Electronic monitoring as an alternative has become their new holy grail, said Mitchell. She finds that interesting, given that Alaska fishermen fought the idea for years.
"There's been a 180 on EM,'' she said, and it came when NMFS announced it would make everything confidential. The last thing the fishing industry wants, she said, is transparency. Once NMFS said it was "making nothing available, they were all for it,'' she said. "That's what they want now.''
Fishing might be the only resource extraction industry in the Alaska over which the citizenry has no oversight. Giant, multi-national oil companies have to report to the state how much oil they pull out of the ground at Prudhoe Bay. The logs that timber companies remove from the land of Alaska are accounted for down to the stick. And if the Pebble Mine ever gets going, every ounce of ore it takes out of the ground will be accounted for publicly.
But try to find out how many fish are caught by the commercial fishermen opposing Pebble. It's impossible. The state keeps that data secret, and the feds do the same with most offshore fisheries. Trawlers reveal some of their catch, but the small boat fleet in Alaska? Nada.
What the system needs, Mitchell said, is transparency, but that is what the fishing industry most opposes, although its not all the industry opposes. Fishermen basically want to operate without any regulations. Mitchell, like others, believes the system borders on corrupt.

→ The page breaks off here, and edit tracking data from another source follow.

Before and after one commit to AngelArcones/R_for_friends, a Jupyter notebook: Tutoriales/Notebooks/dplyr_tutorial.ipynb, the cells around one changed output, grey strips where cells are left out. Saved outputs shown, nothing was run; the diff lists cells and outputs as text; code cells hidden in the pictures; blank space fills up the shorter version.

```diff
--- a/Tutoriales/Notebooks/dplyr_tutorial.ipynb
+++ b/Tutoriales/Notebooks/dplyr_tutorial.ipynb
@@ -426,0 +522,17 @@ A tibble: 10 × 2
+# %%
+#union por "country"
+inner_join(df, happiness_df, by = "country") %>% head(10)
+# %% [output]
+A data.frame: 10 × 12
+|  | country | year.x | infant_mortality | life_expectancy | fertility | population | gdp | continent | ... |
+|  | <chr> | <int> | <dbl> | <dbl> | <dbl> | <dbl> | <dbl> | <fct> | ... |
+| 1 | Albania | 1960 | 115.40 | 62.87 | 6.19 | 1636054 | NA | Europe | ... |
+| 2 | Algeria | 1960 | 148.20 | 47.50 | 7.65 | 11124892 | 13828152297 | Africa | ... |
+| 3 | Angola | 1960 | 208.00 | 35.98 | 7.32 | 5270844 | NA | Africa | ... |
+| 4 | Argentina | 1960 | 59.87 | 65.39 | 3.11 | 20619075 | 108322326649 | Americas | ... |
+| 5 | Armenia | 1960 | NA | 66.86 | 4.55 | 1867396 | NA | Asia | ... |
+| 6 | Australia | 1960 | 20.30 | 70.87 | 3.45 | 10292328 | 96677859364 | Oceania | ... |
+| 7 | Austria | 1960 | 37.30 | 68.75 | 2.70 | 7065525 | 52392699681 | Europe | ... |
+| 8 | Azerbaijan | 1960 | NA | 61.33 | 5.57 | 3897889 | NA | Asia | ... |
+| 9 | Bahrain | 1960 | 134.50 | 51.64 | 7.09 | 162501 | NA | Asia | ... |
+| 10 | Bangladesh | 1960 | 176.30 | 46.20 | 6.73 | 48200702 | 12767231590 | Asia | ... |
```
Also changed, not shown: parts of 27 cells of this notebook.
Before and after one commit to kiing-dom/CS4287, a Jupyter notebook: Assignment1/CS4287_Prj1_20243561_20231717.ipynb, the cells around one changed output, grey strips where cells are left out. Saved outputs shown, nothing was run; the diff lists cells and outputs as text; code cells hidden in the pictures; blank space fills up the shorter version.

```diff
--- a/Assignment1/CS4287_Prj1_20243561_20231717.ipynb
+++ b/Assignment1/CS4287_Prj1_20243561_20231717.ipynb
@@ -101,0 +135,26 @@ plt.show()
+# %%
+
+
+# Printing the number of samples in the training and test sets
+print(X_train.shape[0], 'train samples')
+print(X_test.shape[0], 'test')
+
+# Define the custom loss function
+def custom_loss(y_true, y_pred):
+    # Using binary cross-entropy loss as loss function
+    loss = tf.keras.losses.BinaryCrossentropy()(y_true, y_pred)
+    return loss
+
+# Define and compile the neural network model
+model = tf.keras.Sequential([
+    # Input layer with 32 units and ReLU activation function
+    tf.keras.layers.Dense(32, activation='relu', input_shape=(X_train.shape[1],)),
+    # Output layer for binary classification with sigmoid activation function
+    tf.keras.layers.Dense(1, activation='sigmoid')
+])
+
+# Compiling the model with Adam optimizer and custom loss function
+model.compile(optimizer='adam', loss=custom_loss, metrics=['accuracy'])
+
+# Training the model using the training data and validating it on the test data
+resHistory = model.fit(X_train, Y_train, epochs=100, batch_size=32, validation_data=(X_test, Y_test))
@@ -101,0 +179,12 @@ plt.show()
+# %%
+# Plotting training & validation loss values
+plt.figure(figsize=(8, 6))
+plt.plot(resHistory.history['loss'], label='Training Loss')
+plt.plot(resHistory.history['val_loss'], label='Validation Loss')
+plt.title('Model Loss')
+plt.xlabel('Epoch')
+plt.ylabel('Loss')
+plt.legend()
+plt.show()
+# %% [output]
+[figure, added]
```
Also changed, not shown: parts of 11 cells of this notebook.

"It's totally political,'' she said. "The APO (Association of Professional Observers) had to fight to get an observer on the National Marine Fisheries Service (NMFS) planning team. Fourteen of the 17 members were fishing industry members. In that committee, all they talk about is how to avoid observer coverage.''
Despite that, NMFS thinks it has come up with a solid plan for monitoring the fisheries. Spokeswoman Julie Speegle, in a press release, described the coming changes as a blessing for everyone. Mitchell, however, admits to being as skeptical about them as the commercial fishermen, albeit in the opposite direction.
"Right now, I don't know how it's going to work," she said "I think there's still a lot of questions out there as to how everything is going to fit together. I have confidence the observers can handle the small boats, but what might be a problem is the small boat fishermen handling the observers. How that is going to play out, we're all waiting to see.
"They expected EM to be an alternative." Electronic monitoring, she added, would be great -- if it worked.
"The scientific community, we're not there yet," she said "The state of the technology isn't there yet. EM cannot do what an observer can do. How are they going to aggregate that data?' How are they going to aggregate film?"
And what is going to be done to prevent someone from simply pulling the plug on a camera, or claiming it was knocked out in a storm, she wondered.
'All very iffy'
"I just don't trust it right now," she said "I don't know at what point we can prevent it from being manipulated. How can you tell if a malfunction is intentional or unintentional. It's all very iffy."
There have been talks, she said, about fines for fishermen whose EM goes dark, but in some cases it might make good business sense for a fishermen to turn it off, eat the fine, and go on fishing illegally. Fuglvog's pirate fishing, in just the one case cited by the U.S. Attorney's Office, netted him a $100,000 fine. Against that, what's a $1,000 fine -- or even a $5,000 fine?
"Here's an example," she said. "You've got an observer on board or you've got a camera. Which is more easy to deal with in terms of getting away with something? It's a lot harder to throw an observer overboard. That's a very extreme example."
On the other hand, tossing a camera, she said, could "just become a cost of doing business. That's what I'm afraid of." Although she also admits she's a little worried about an observer getting tossed overboard, too -- given the way some Alaska fishermen talk about their boats being too small.
"The main thing we're concerned about . . . is that there's going to be increased cases of (obsever) harassment," she said.
Contact Craig Medred at craig(at)alaskadispatch.com